NSW SES Alpine Search and Rescue (ASAR) group volunteers ran a COVID-safe overnight search and survival exercise at Perisher on the weekend, 24-25 July, as part of crucial training with NSW Ambulance paramedics.
The ASAR group is made up of experienced mountaineers, ski patrollers, intensive care paramedics, ADF Veterans and wilderness survival specialists, who run the annual training course for their new members and paramedics who are new to the NSW Ambulance Alpine Program.
The group’s Operations Officer, Chris Marel, said the rapidly-changing weather systems of the alpine environment can lead to many rescue jobs for people who are not prepared.
“Last season we received a number of requests for assistance from NSW Police to locate missing persons, plus NSW Ambulance for medical-assist jobs,” Mr Marel said.
“The most common job is missing persons due to changing weather, where people are not prepared.
“A whiteout can very quickly create disorientation causing people to get lost within a matter of minutes.”
The exercise builds on the knowledge of participants, who have a basic level of experience in the alpine environment.
“This training includes travelling through the snow while searching, recognising rapidly-changing weather systems and avalanches, establishing emergency shelters and providing first aid to treat injuries and illnesses in the alpine environment,” Mr Marel said.
“On completion of the Alpine Search Operator Course, the operators will be able to participate in a range of search and rescue operations working closely with NSW Police, NSW Ambulance, Fire and Rescue NSW and National Parks & Wildlife Service.
“The rescue service is not only called upon during winter, but operates year-round, covering the whole Kosciuszko National Park.”
NSW Ambulance Duty Operations Manager, Inspector Kim Tonkin, said with more than half of their crew’s jobs on the snow and several protracted rescues a year, the training was crucial.
“Alpine Operation Paramedics provide high quality out-of-hospital treatment, alpine medical and technical services and transport throughout the Snowy Mountains,” she said.
“The SES training allows the paramedics to gain a greater understanding of the dangers and risks involved in the alpine areas and how to minimise these.”
The training also reinforced the crucial partnership between agencies.
“The importance of developing inter-agency relationships cannot be overstated in the challenging alpine environment,” she said.
“Agencies rely on each other for search and rescue jobs, and it is invaluable to understand each agency’s capabilities and roles before having to undertake a challenging rescue attempt.
“A collaborative approach ensures a better outcome, especially for the patient.”
If people are caught in a snow storm, avalanche, get lost or have an injury, call 000.
It is also important to submit a Trip Intention Form to National Parks, which may assist locating the patient quicker in an emergency.

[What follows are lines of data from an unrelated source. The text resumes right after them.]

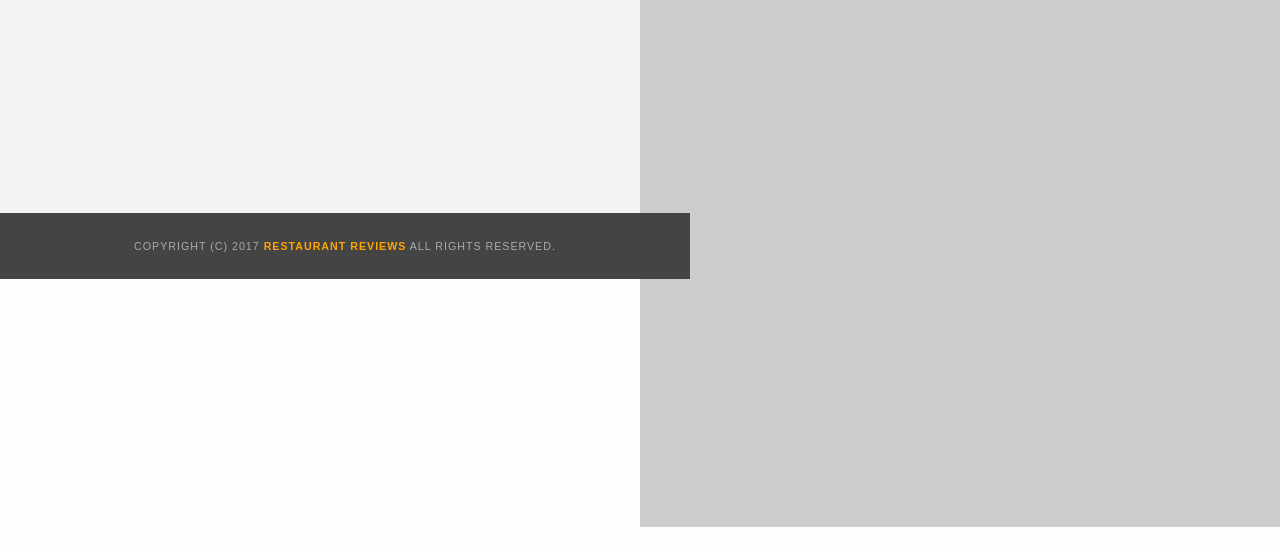
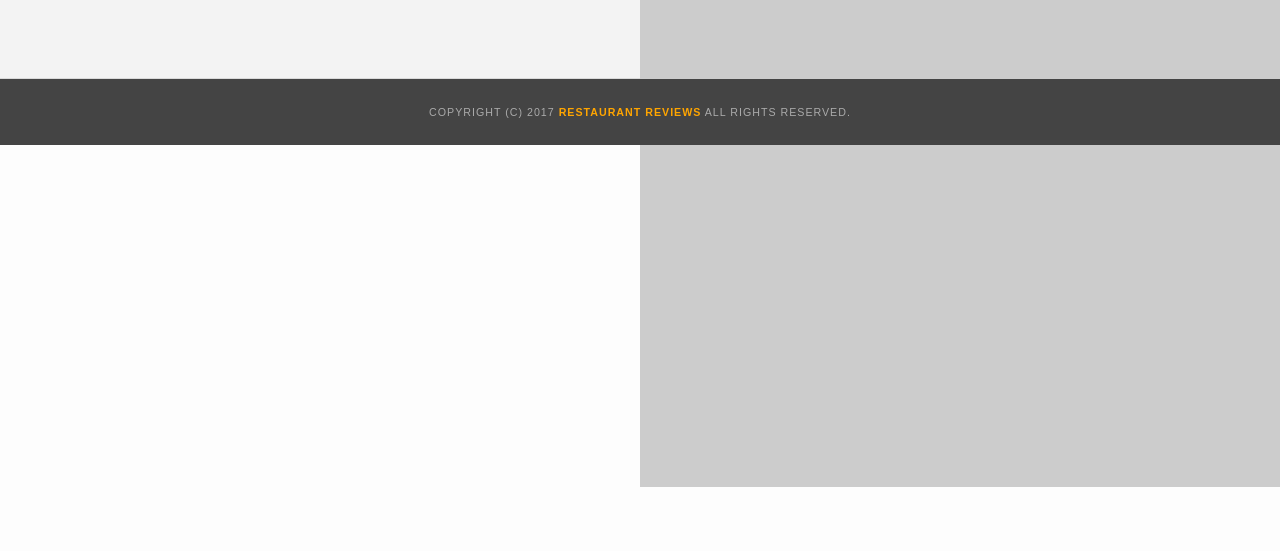
Before and after one commit to avastamin/PWA_restaurant-stage-1, a plain HTML site: page restaurant.html in a window 1280 px wide. Shown: the part 249-800 px from the top of the page. Drawn offline with Linux system fonts and the light colour scheme; some packages are replaced by stand-ins of ours.

Commit message:
Some work on restaurant page

```diff
--- a/css/styles.css
+++ b/css/styles.css
@@ -44,7 +44,7 @@ article, aside, canvas, details, figcaption, figure, footer, header, hgroup, men
   color: #aaa;
   font-size: 8pt;
   letter-spacing: 1px;
-  padding: 25px;
+  padding: 25px 0px;
   text-align: center;
   text-transform: uppercase;
 }
@@ -72,7 +72,6 @@ nav h1 a {
     background-color: #eee;
     font-size: 17px;
     margin: 0;
-    width: calc(50% - 80px);
 }
 
 /* Display list items side by side */
@@ -197,11 +196,9 @@ nav h1 a {
 }
 .inside #map-container {
   background: blue none repeat scroll 0 0;
-  height: 87%;
-  position: fixed;
-  right: 0;
-  top: 80px;
-  width: 50%;
+  position: relative;
+	width: 100%;
+	height: 400px;
 }
 .inside #map {
   background-color: #ccc;
@@ -209,9 +206,10 @@ nav h1 a {
   width: 100%;
 }
 .inside #footer {
-  bottom: 0;
-  position: absolute;
-  width: 50%;
+	bottom: 0;
+	position: relative;
+	width: 100%;
+	clear: both;
 }
 #restaurant-name {
   color: #f18200;
@@ -245,24 +243,23 @@ nav h1 a {
 #restaurant-container, #reviews-container {
   border-bottom: 1px solid #d9d9d9;
   border-top: 1px solid #fff;
-  width: 50%;
+  width: 100%;
 }
 .restaurant-container-inner{
-	  padding: 140px 40px 30px;
+	  padding: 40px 40px 30px;
 }
-#reviews-container {
-  padding: 30px 40px 80px;
-}
+
 #reviews-container h2 {
   color: #f58500;
   font-size: 24pt;
   font-weight: 300;
   letter-spacing: -1px;
   padding-bottom: 1pt;
+	padding: 30px 0px 0px 40px;
 }
 #reviews-list {
   margin: 0;
-  padding: 0;
+  padding: 0px 40px 80px;
 }
 #reviews-list li {
   background-color: #fff;
@@ -285,6 +282,10 @@ nav h1 a {
 /* CSS for ipad, computer (not for mobile) */
 @media only screen and (min-width: 768px) {
 
+	#breadcrumb {
+	    width: calc(50% - 80px);
+	}
+
   /* ====================== Restaurant Filtering ====================== */
   .filter-options {
     height: 50px;
@@ -305,4 +306,20 @@ nav h1 a {
     width: 270px;
   }
 
+
+	.inside #map-container {
+	  position: fixed;
+	  right: 0;
+	  top: 80px;
+		bottom: 65px;
+	  width: 50%;
+		height: 82%;
+	}
+
+	#restaurant-container, #reviews-container {
+	  width: 50%;
+	}
+	.restaurant-container-inner{
+		  padding: 140px 40px 30px;
+	}
 }
--- a/restaurant.html
+++ b/restaurant.html
@@ -49,9 +49,7 @@
     <!-- end restaurant -->
     <!-- Beginning reviews -->
     <section id="reviews-container" role="region">
-      <div class="restaurant-container-inner">
-        <ul id="reviews-list"></ul>
-      </div>
+      <ul id="reviews-list"></ul>
 
     </section>
     <!-- End reviews -->
```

The form can be completed on the National Parks website: nationalparks.nsw.gov.au/trip-intention-form